(Imprint of Simon & Schuster)
December 28, 2010
Just about everyone knows a family like the Radleys. Many of us grew up next door to one. They are a modern family, averagely content, averagely dysfunctional, living in a staid and quiet suburban English town. Peter is an overworked doctor whose wife, Helen, has become increasingly remote and uncommunicative. Rowan, their teenage son, is being bullied at school, and their anemic daughter, Clara, has recently become a vegan. They are typical, that is, save for one devastating exception: Peter and Helen are vampires and have—for seventeen years—been abstaining by choice from a life of chasing blood in the hope that their children could live normal lives.
One night, Clara finds herself driven to commit a shocking—and disturbingly satisfying—act of violence, and her parents are forced to explain their history of shadows and lies. A police investigation is launched that uncovers a richness of vampire history heretofore unknown to the general public. And when the malevolent and alluring Uncle Will, a practicing vampire, arrives to throw the police off Clara’s trail, he winds up throwing the whole house into temptation and turmoil and unleashing a host of dark secrets that threaten the Radleys’ marriage.
The Radleys is a moving, thrilling, and radiant domestic novel that explores with daring the lengths a parent will go to protect a child, what it costs you to deny your identity, the undeniable appeal of sin, and the everlasting, iridescent bonds of family love. Read it and ask what we grow into when we grow up, and what we gain—and lose—when we deny our appetites.
Vampire novels and I have had an on-again, off-again relationship here lately. I mean, I love vampire novels, but not a lot of them are living up to what I would consider a good vampire novel. Thankfully, that's not the case with The Radleys.

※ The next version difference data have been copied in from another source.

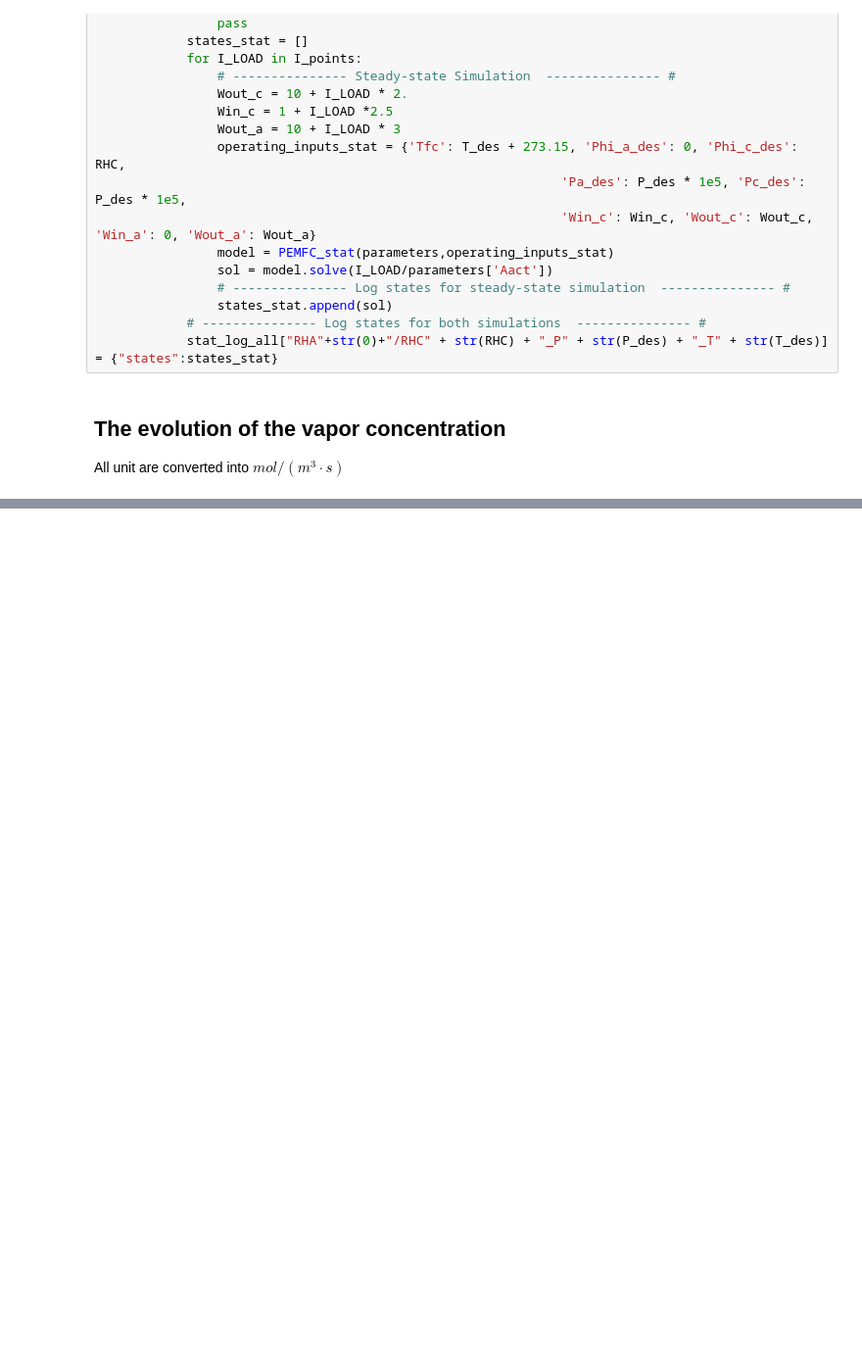
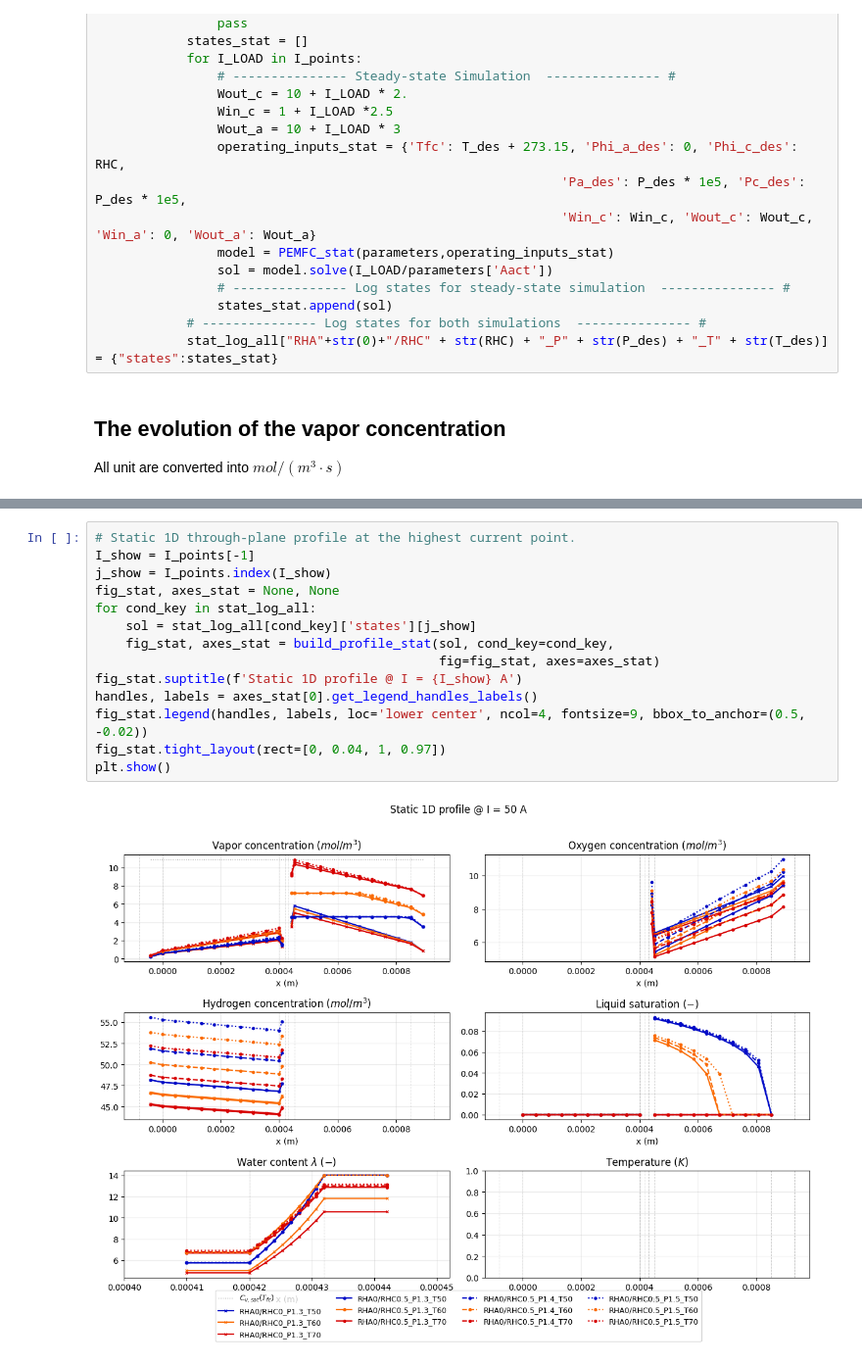
Before and after one commit to YuKwanH/DS-AlphaPEM, a Jupyter notebook: simulation/model/comparison/variables.ipynb, the cells around one changed output, grey strips where cells are left out. Shown at 98% size. Drawn from its saved outputs; the diff is of its cells as text; blank space fills up the shorter version.

```diff
--- a/simulation/model/comparison/variables.ipynb
+++ b/simulation/model/comparison/variables.ipynb
@@ -226,0 +247,16 @@ plt.show()
+# %%
+# Static 1D through-plane profile at the highest current point.
+I_show = I_points[-1]
+j_show = I_points.index(I_show)
+fig_stat, axes_stat = None, None
+for cond_key in stat_log_all:
+    sol = stat_log_all[cond_key]['states'][j_show]
+    fig_stat, axes_stat = build_profile_stat(sol, cond_key=cond_key,
+                                             fig=fig_stat, axes=axes_stat)
+fig_stat.suptitle(f'Static 1D profile @ I = {I_show} A')
+handles, labels = axes_stat[0].get_legend_handles_labels()
+fig_stat.legend(handles, labels, loc='lower center', ncol=4, fontsize=9, bbox_to_anchor=(0.5, -0.02))
+fig_stat.tight_layout(rect=[0, 0.04, 1, 0.97])
+plt.show()
+# %% [output]
+[figure, added]
```
Also changed, not shown: parts of 8 cells of this notebook, 17 other files.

I think the thing that caught me off-guard was that the Radleys did seem like a typical British family at first. Clara and Rowan definitely are under assumption that they are, until Clara tries to take a bite of her classmate. I loved both of the children, though I think my heart ached for Rowan more, who is constantly bullied and has an undeniable crush on his sister's best friend. For me though, I think my absolute favorite characters have to be the parents, Peter and Helen. They go through some turmoil in the book but try to cover it up for the children - as any parents would do - but it soon takes its own toll. And Will? He comes in to help, but things just seem to go from bad to worse.
This novel is described as a 'domestic drama' and has been compared to American Beauty. While I agree to both accounts, I think that this novel stands out entirely on its own in a unique way (the vampire tidbit being a big part) and even though it is a dark tale, it has it's own tongue-in-cheek moments that will relieve some of the tension of the novel. There is also talk that it's being re-marketed as a Young Adult book which it can pass for, but it's a more mature YA book.
The Radleys is a well-written, wonderfully original story that almost everyone in the family can enjoy for one aspect or another. This novel had me from the start and didn't let go until the very end. Although it wraps up nicely at the end, I would love to see a sequel now that the secret is out for all of the Radleys.
Source: Publisher & Free Press Blog Tours